If Earley refuses to testify, he could face up to a year in federal prison, according to WWJ legal analyst Charlie Langton.
"It is unusual because most of the time you just take a subpoena, you know you have to testify and you just go and testify. But for whatever reason, Earley's not cooperating," said Langton. "I can't imagine why he wouldn't do this. If I was representing him, I would say 'Mr. Earley, you get your you know what down to that congressional testimony and say what you know.'"
Earley is currently the Detroit schools emergency manager, and has come under fire from local teachers over poor school conditions.
The oversight hearing comes as the FBI said it is working with a multi-agency team investigating the lead contamination in Flint.
FBI spokeswoman Jill Washburn told WWJ the agency is "investigating the matter to determine if there have been any federal violations." Officials haven't said whether criminal or civil charges might follow the investigation.
Several local, state and federal officials have resigned since doctors revealed last year that using the Flint River for the city's drinking water supply caused elevated levels of lead in some children's blood. Lead contamination has been linked to learning disabilities and other problems. Michigan's governor has apologized repeatedly for the state's role.
In addition to the FBI and the EPA, the federal team includes the U.S. Postal Inspection Service, Gina Balaya, a U.S. attorney's spokeswoman in Detroit, told WWJ.
In November, the EPA announced it was auditing how Michigan enforces drinking water rules and said it would identify how to strengthen state oversight. The U.S. attorney's office in Detroit said in January that it was investigating the water crisis with the EPA.

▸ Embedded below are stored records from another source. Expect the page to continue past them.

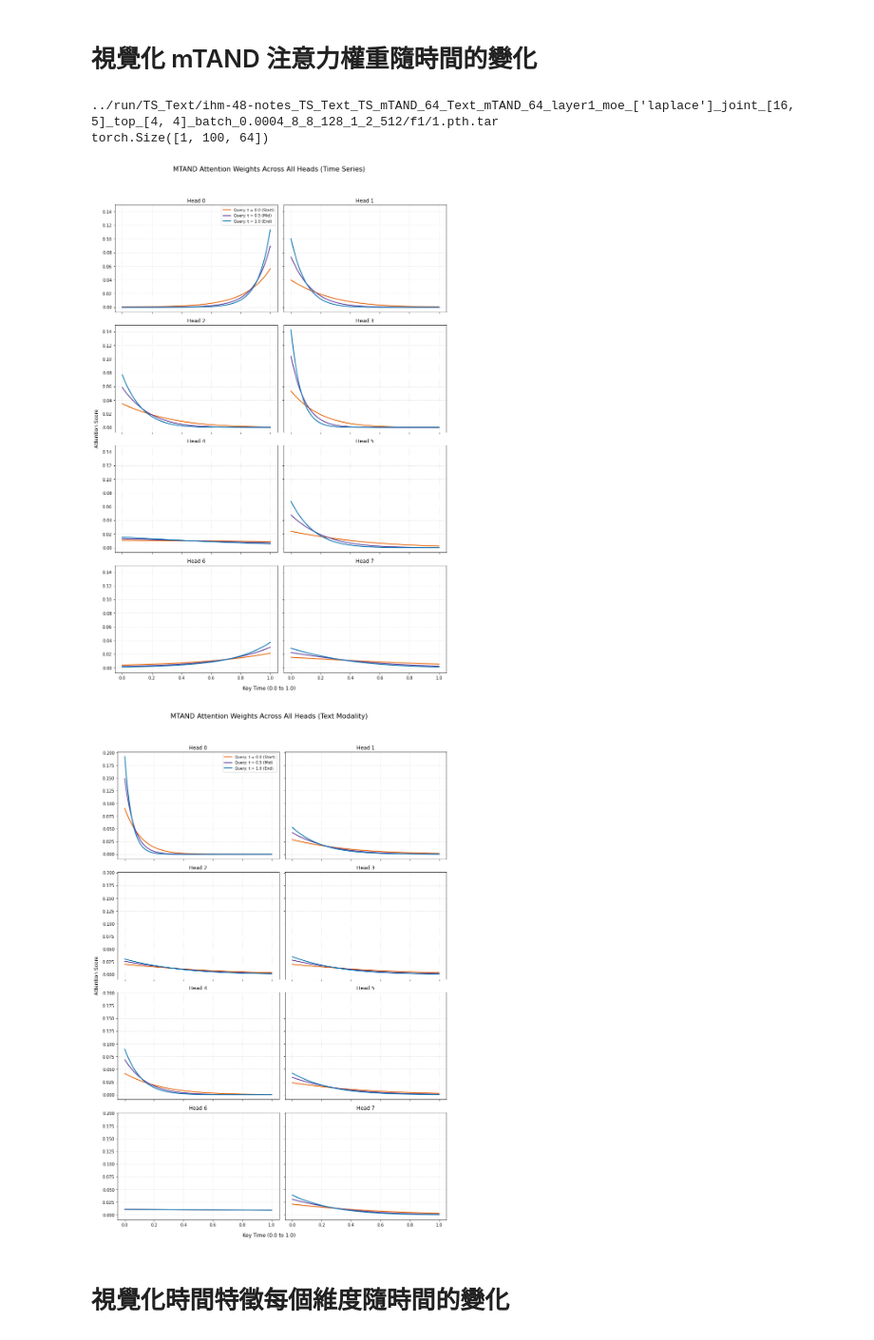
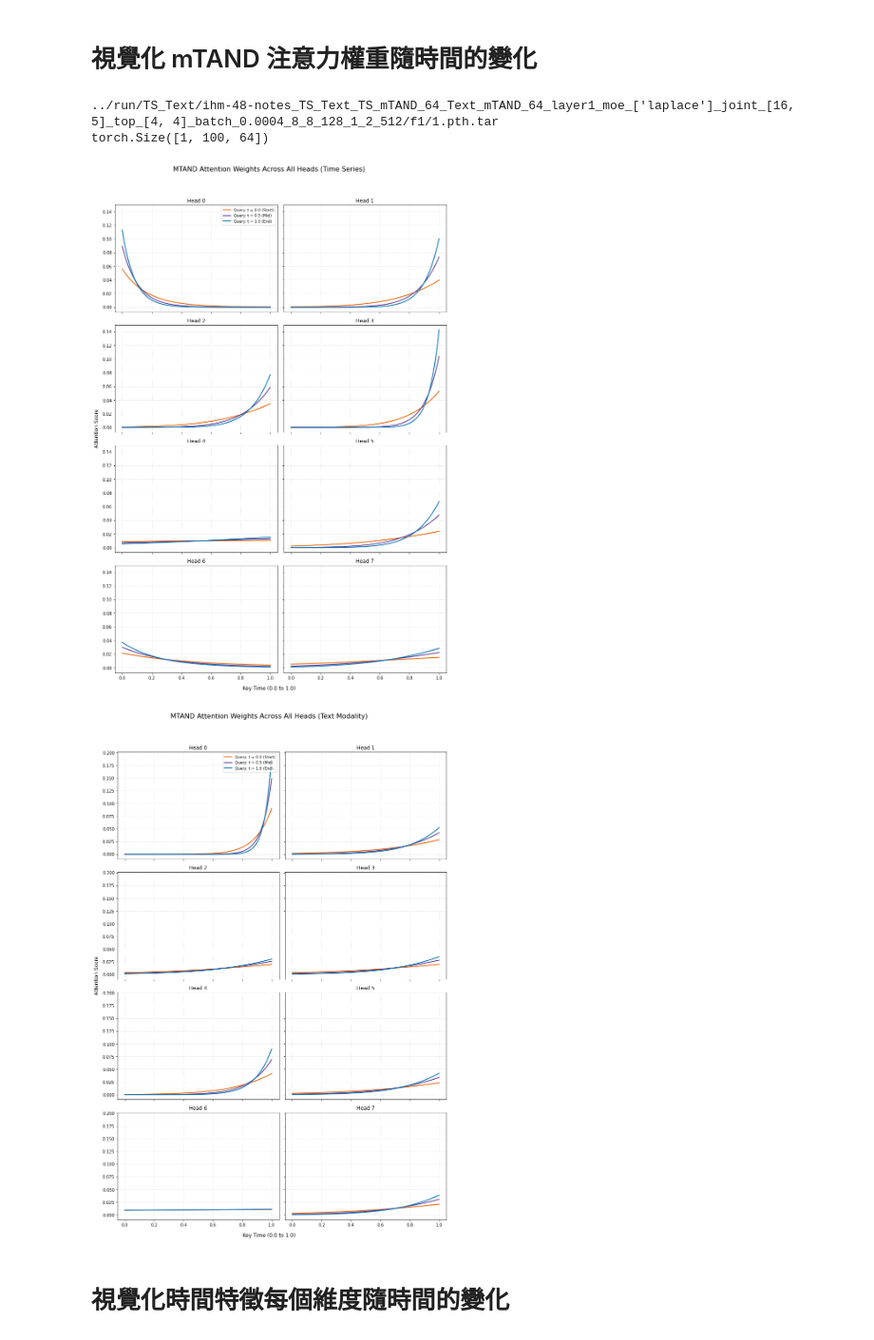
Before and after one commit to xianggu92/Master, a Jupyter notebook: implementations/FuseMoE/src/analysis/visualize_mtand_attn.ipynb, the cells around one changed output. Shown at 95% size. Drawn from its saved outputs; the diff is of its cells as text; code cells hidden in the pictures.

```diff
--- a/implementations/FuseMoE/src/analysis/visualize_mtand_attn.ipynb
+++ b/implementations/FuseMoE/src/analysis/visualize_mtand_attn.ipynb
@@ -95,7 +95,6 @@ for subdir, dirs, files in os.walk(rootdir):
         # 1. 定義 100 個 Key 時間點 (0 到 1 均勻分佈)
         key_times = torch.linspace(0.0, 1.0, steps=100, device=device).unsqueeze(0) # [1, 100]
         times_np = key_times.squeeze(0).cpu().numpy()
-        times_np = 1 - times_np
 
         keys_emb = model.learn_time_embedding(key_times) # [1, 100, time_dim]
 
@@ -103,7 +102,6 @@ for subdir, dirs, files in os.walk(rootdir):
         num_heads = args.num_heads
         embed_time = args.embed_time
         embed_time_k = embed_time // num_heads
-        print(model.time_attn_ts.linears[1](keys_emb).shape)
         k_transformed_ts = model.time_attn_ts.linears[1](keys_emb).view(keys_emb.size(0), -1, num_heads, embed_time_k).transpose(1, 2) # [1, h, 100, h_dim]
         d_k_ts = k_transformed_ts.size(-1)
 
@@ -168,35 +166,35 @@ for subdir, dirs, files in os.walk(rootdir):
             axes_txt = axes_txt.flatten() if num_heads > 1 else [axes_txt]
 
             for head in range(num_heads):
                 ax = axes_txt[head]
                 for label, q_time in queries.items():
                     query_emb = model.learn_time_embedding(q_time)
                     q_transformed = model.time_attn_text.linears[0](query_emb).view(query_emb.size(0), -1, num_heads, embed_time_k).transpose(1, 2)
 
                     scores = torch.matmul(q_transformed, k_transformed_text.transpose(-2, -1)) / (d_k_text ** 0.5)
                     attention_weights = F.softmax(scores, dim=-1).squeeze(0).cpu().numpy()
 
                     ax.plot(times_np, attention_weights[head, 0, :], label=f'Query: {label}', color=colors[label], linewidth=2)
 
                 ax.set_title(f'Head {head}', fontsize=12)
                 ax.grid(True, linestyle=':', alpha=0.6)
                 if head == 0:
                     ax.legend(loc='upper right', frameon=True, fontsize=9)
 
             fig_txt.suptitle('MTAND Attention Weights Across All Heads (Text Modality)', fontsize=16, y=0.98)
             fig_txt.text(0.5, 0.02, 'Key Time (0.0 to 1.0)', ha='center', fontsize=12)
             fig_txt.text(0.02, 0.5, 'Attention Score', va='center', rotation='vertical', fontsize=12)
 
             plt.tight_layout(rect=[0.03, 0.03, 1, 0.95])
             save_path_text = os.path.join(args.ck_file_path, 'images', 'mtand_attention_text_all_heads.png')
             plt.savefig(save_path_text, transparent=False, facecolor='white')
             plt.show()
             plt.close()
 # %% [output]
 ../run/TS_Text/ihm-48-notes_TS_Text_TS_mTAND_64_Text_mTAND_64_layer1_moe_['laplace']_joint_[16, 5]_top_[4, 4]_batch_0.0004_8_8_128_1_2_512/f1/1.pth.tar
 torch.Size([1, 100, 64])
-[figure, old version]
+[figure, new version]
-[figure, old version]
+[figure, new version]
 # %% [markdown]
 # 視覺化時間特徵每個維度隨時間的變化
 # %%
```
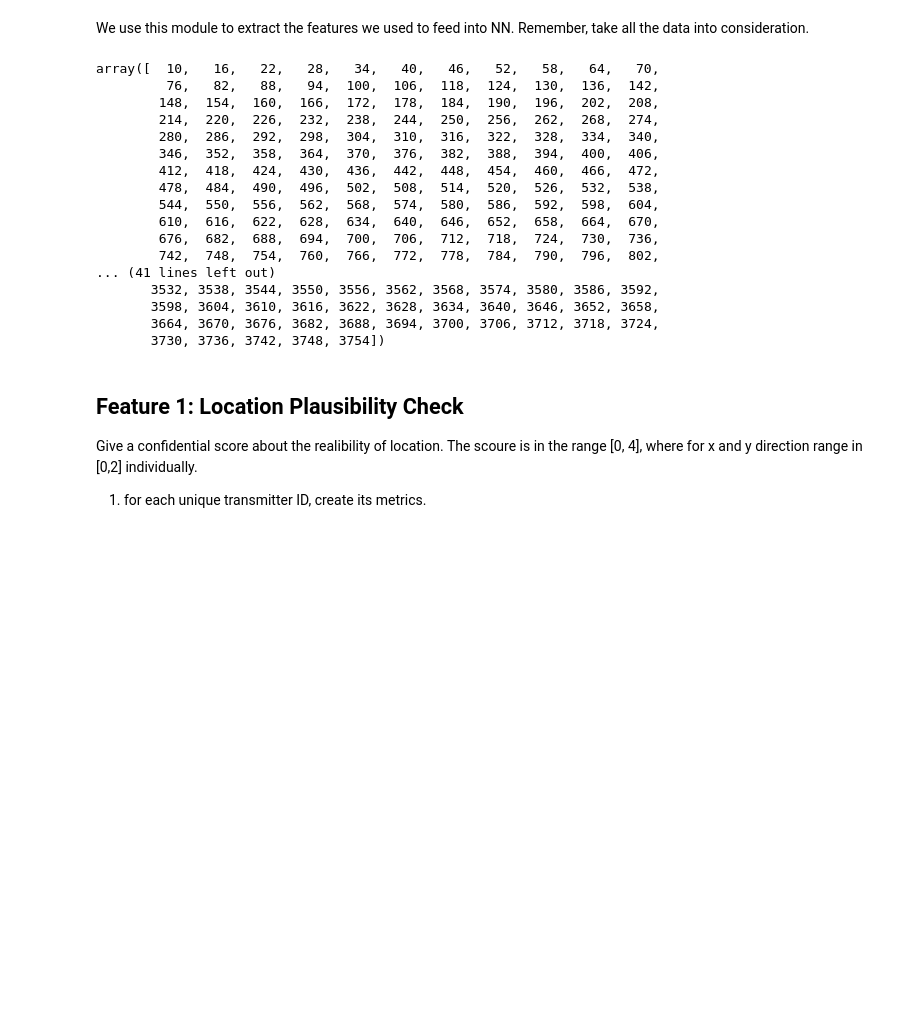
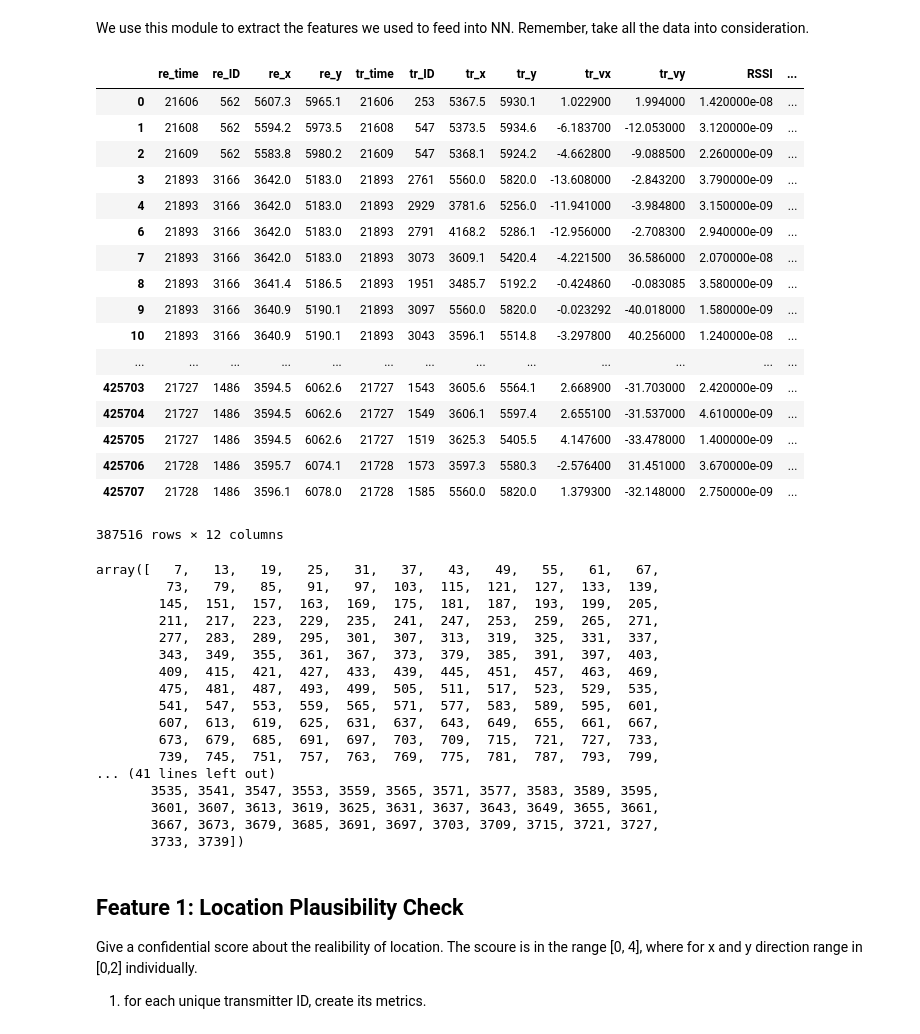
Before and after one commit to liangwangENST/SR2I208-Detection-Malicious-data, a Jupyter notebook: feature.ipynb, the cells around one changed output. Drawn from its saved outputs; the diff is of its cells as text; code cells hidden in the pictures; blank space fills up the shorter version.

```diff
--- a/feature.ipynb
+++ b/feature.ipynb
@@ -9,32 +9,52 @@ import matplotlib.pyplot as plt
 # %%
 # Importing the data
 col_index = [1,2,3,4,6,7,9,10,12,13,15,16]
 col_names = ['re_time','re_ID','re_x','re_y','tr_time','tr_ID','tr_x','tr_y','tr_vx','tr_vy','RSSI','Label']
 data_atk1 = pd.read_csv('dataset/attack1withlabels.csv', usecols = col_index, header = None, names = col_names)
 data_atk1 = data_atk1.dropna(axis = 0, how = 'any')
+data_atk1
+# %% [output]
+|  | re_time | re_ID | re_x | re_y | tr_time | tr_ID | tr_x | tr_y | tr_vx | tr_vy | RSSI | ... |
+| 0 | 21606 | 562 | 5607.3 | 5965.1 | 21606 | 253 | 5367.5 | 5930.1 | 1.022900 | 1.994000 | 1.420000e-08 | ... |
+| 1 | 21608 | 562 | 5594.2 | 5973.5 | 21608 | 547 | 5373.5 | 5934.6 | -6.183700 | -12.053000 | 3.120000e-09 | ... |
+| 2 | 21609 | 562 | 5583.8 | 5980.2 | 21609 | 547 | 5368.1 | 5924.2 | -4.662800 | -9.088500 | 2.260000e-09 | ... |
+| 3 | 21893 | 3166 | 3642.0 | 5183.0 | 21893 | 2761 | 5560.0 | 5820.0 | -13.608000 | -2.843200 | 3.790000e-09 | ... |
+| 4 | 21893 | 3166 | 3642.0 | 5183.0 | 21893 | 2929 | 3781.6 | 5256.0 | -11.941000 | -3.984800 | 3.150000e-09 | ... |
+| 6 | 21893 | 3166 | 3642.0 | 5183.0 | 21893 | 2791 | 4168.2 | 5286.1 | -12.956000 | -2.708300 | 2.940000e-09 | ... |
+| 7 | 21893 | 3166 | 3642.0 | 5183.0 | 21893 | 3073 | 3609.1 | 5420.4 | -4.221500 | 36.586000 | 2.070000e-08 | ... |
+| 8 | 21893 | 3166 | 3641.4 | 5186.5 | 21893 | 1951 | 3485.7 | 5192.2 | -0.424860 | -0.083085 | 3.580000e-09 | ... |
+| 9 | 21893 | 3166 | 3640.9 | 5190.1 | 21893 | 3097 | 5560.0 | 5820.0 | -0.023292 | -40.018000 | 1.580000e-09 | ... |
+| 10 | 21893 | 3166 | 3640.9 | 5190.1 | 21893 | 3043 | 3596.1 | 5514.8 | -3.297800 | 40.256000 | 1.240000e-08 | ... |
+| ... | ... | ... | ... | ... | ... | ... | ... | ... | ... | ... | ... | ... |
+| 425703 | 21727 | 1486 | 3594.5 | 6062.6 | 21727 | 1543 | 3605.6 | 5564.1 | 2.668900 | -31.703000 | 2.420000e-09 | ... |
+| 425704 | 21727 | 1486 | 3594.5 | 6062.6 | 21727 | 1549 | 3606.1 | 5597.4 | 2.655100 | -31.537000 | 4.610000e-09 | ... |
+| 425705 | 21727 | 1486 | 3594.5 | 6062.6 | 21727 | 1519 | 3625.3 | 5405.5 | 4.147600 | -33.478000 | 1.400000e-09 | ... |
+| 425706 | 21728 | 1486 | 3595.7 | 6074.1 | 21728 | 1573 | 3597.3 | 5580.3 | -2.576400 | 31.451000 | 3.670000e-09 | ... |
+| 425707 | 21728 | 1486 | 3596.1 | 6078.0 | 21728 | 1585 | 5560.0 | 5820.0 | 1.379300 | -32.148000 | 2.750000e-09 | ... |
+387516 rows × 12 columns
 # %%
 # Extract the sender ID and receiver ID and get their information.
 recevier_ID = np.unique(np.array(data_atk1.iloc[:,1]))
 sender_ID = np.unique(np.array(data_atk1.iloc[:,5]))
-recevier_ID
+sender_ID
 # %% [output]
-array([  10,   16,   22,   28,   34,   40,   46,   52,   58,   64,   70,
-         76,   82,   88,   94,  100,  106,  118,  124,  130,  136,  142,
-        148,  154,  160,  166,  172,  178,  184,  190,  196,  202,  208,
-        214,  220,  226,  232,  238,  244,  250,  256,  262,  268,  274,
-        280,  286,  292,  298,  304,  310,  316,  322,  328,  334,  340,
-        346,  352,  358,  364,  370,  376,  382,  388,  394,  400,  406,
-        412,  418,  424,  430,  436,  442,  448,  454,  460,  466,  472,
-        478,  484,  490,  496,  502,  508,  514,  520,  526,  532,  538,
-        544,  550,  556,  562,  568,  574,  580,  586,  592,  598,  604,
-        610,  616,  622,  628,  634,  640,  646,  652,  658,  664,  670,
-        676,  682,  688,  694,  700,  706,  712,  718,  724,  730,  736,
-        742,  748,  754,  760,  766,  772,  778,  784,  790,  796,  802,
+array([   7,   13,   19,   25,   31,   37,   43,   49,   55,   61,   67,
+         73,   79,   85,   91,   97,  103,  115,  121,  127,  133,  139,
+        145,  151,  157,  163,  169,  175,  181,  187,  193,  199,  205,
+        211,  217,  223,  229,  235,  241,  247,  253,  259,  265,  271,
+        277,  283,  289,  295,  301,  307,  313,  319,  325,  331,  337,
+        343,  349,  355,  361,  367,  373,  379,  385,  391,  397,  403,
+        409,  415,  421,  427,  433,  439,  445,  451,  457,  463,  469,
+        475,  481,  487,  493,  499,  505,  511,  517,  523,  529,  535,
+        541,  547,  553,  559,  565,  571,  577,  583,  589,  595,  601,
+        607,  613,  619,  625,  631,  637,  643,  649,  655,  661,  667,
+        673,  679,  685,  691,  697,  703,  709,  715,  721,  727,  733,
+        739,  745,  751,  757,  763,  769,  775,  781,  787,  793,  799,
 ... (41 lines left out)
-       3532, 3538, 3544, 3550, 3556, 3562, 3568, 3574, 3580, 3586, 3592,
-       3598, 3604, 3610, 3616, 3622, 3628, 3634, 3640, 3646, 3652, 3658,
-       3664, 3670, 3676, 3682, 3688, 3694, 3700, 3706, 3712, 3718, 3724,
-       3730, 3736, 3742, 3748, 3754])
+       3535, 3541, 3547, 3553, 3559, 3565, 3571, 3577, 3583, 3589, 3595,
+       3601, 3607, 3613, 3619, 3625, 3631, 3637, 3643, 3649, 3655, 3661,
+       3667, 3673, 3679, 3685, 3691, 3697, 3703, 3709, 3715, 3721, 3727,
+       3733, 3739])
 # %% [markdown]
 ## Feature 1: Location Plausibility Check
 Give a confidential score about the realibility of location. The scoure is in the range  [0, 4], where for x and y direction range in [0,2] individually.
```
Also changed, not shown: parts of 5 cells of this notebook.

An independent panel appointed by Michigan Gov. Rick Snyder has determined that the state Department of Environmental Quality was primarily responsible for the water contamination. The Michigan Civil Rights Commission also plans to hold hearings to explore whether the civil rights of Flint residents were violated.
On Tuesday, Flint Mayor Karen Weaver told reporters she wants lead pipes removed from the city's water distribution system as soon as possible. Weaver proposed starting the pipe-removal process at the "highest-risk homes of kids under 6 and pregnant women."